  • On the other hand seek immediate medical attention after sterilization of the wound if; there is break in the skin, or there is a deep puncture wound or badly torn skin condition, if it is a stray animal bite, if immunization status of the animal is unknown, or if your are not sure about your last tetanus immunization (booster)
  • Your physician may recommend antibiotics and tetanus shots. If the animal is suspected to carry rabies, anti-rabies treatment will be administered
  • Call animal control to isolate the animal for observation and determination of the animal’s rabies status

Who should administer First Aid for Animal Bites?

  • First Aid can be administered by the person himself/herself, or someone in close proximity to the person, depending on the wound severity
  • You should seek medical help, in case there is a deep puncture wound, excessive bleeding, laceration (badly torn skin), infection possibilities, or suspicion of rabies

What is the Prognosis of Animal Bites?

  • The prognosis is good with the administration of appropriate care and medical attention (if necessary), in a timely manner
  • Poor prognosis is associated with rabid animal bites and multiple bite wounds caused by animal attacks
  • Failure to seek appropriate medical help may cause infection to spread to the bone, causing osteomyelitis

How can Animal Bites be Prevented?

  • Avoid unnecessary contact with stray animals
  • Avoid provocation of animals

What are certain Crucial Steps to be followed?

  • Sterilize the wound immediately, apply local pressure to control bleeding (if required) and seek medical attention, with instances of severe bites
  • If there is swelling, redness, or other signs of infection; seek immediate medical attention, irrespective of the severity of the wound
  • People with weakened immune systems, those on long term steroids, chemotherapy, and have had their spleen removed (splenectomy), should ALWAYS seek medical attention after an Animal Bite

What are some Useful Resources for Additional Information?

References and Information Sources used for the Article:

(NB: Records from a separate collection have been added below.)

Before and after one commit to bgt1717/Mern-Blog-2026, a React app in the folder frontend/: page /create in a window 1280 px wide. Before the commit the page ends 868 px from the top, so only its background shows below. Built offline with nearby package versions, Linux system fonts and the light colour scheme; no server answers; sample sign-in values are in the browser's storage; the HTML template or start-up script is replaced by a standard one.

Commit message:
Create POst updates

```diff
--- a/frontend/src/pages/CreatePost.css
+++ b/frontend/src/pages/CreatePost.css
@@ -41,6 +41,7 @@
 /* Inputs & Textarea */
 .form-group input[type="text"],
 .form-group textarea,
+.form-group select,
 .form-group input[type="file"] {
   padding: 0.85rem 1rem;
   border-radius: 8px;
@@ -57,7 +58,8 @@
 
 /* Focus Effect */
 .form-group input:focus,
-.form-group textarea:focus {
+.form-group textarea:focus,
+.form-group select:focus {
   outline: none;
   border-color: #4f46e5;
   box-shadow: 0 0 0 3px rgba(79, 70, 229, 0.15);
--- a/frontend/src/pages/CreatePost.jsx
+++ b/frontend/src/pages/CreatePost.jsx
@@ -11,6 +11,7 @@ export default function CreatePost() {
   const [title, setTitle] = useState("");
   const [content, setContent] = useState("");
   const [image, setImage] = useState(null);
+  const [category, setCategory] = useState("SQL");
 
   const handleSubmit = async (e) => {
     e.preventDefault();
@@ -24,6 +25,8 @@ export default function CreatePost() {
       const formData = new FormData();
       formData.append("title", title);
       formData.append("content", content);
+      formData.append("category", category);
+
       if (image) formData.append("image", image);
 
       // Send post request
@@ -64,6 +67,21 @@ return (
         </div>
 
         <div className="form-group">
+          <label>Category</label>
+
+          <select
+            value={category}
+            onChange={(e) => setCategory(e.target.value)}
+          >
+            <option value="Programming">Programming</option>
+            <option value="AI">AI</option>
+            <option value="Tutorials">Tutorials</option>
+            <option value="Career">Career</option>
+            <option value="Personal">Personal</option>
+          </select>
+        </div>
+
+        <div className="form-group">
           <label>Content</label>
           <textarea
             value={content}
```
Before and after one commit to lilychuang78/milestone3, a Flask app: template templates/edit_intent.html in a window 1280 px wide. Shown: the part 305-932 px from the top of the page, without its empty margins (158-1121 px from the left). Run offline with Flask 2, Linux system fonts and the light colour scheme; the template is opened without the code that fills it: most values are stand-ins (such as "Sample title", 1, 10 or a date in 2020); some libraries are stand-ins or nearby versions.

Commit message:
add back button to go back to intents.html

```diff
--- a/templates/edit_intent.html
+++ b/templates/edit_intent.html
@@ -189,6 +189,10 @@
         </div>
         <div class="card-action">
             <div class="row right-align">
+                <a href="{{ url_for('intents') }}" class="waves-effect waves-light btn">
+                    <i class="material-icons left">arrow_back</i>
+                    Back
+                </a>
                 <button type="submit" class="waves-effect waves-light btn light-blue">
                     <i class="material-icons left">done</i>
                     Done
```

Helpful Peer-Reviewed Medical Articles:

Reviewed and Approved by a member of the DoveMed Editorial Board
First uploaded: May 28, 2013
Last updated: March 5, 2018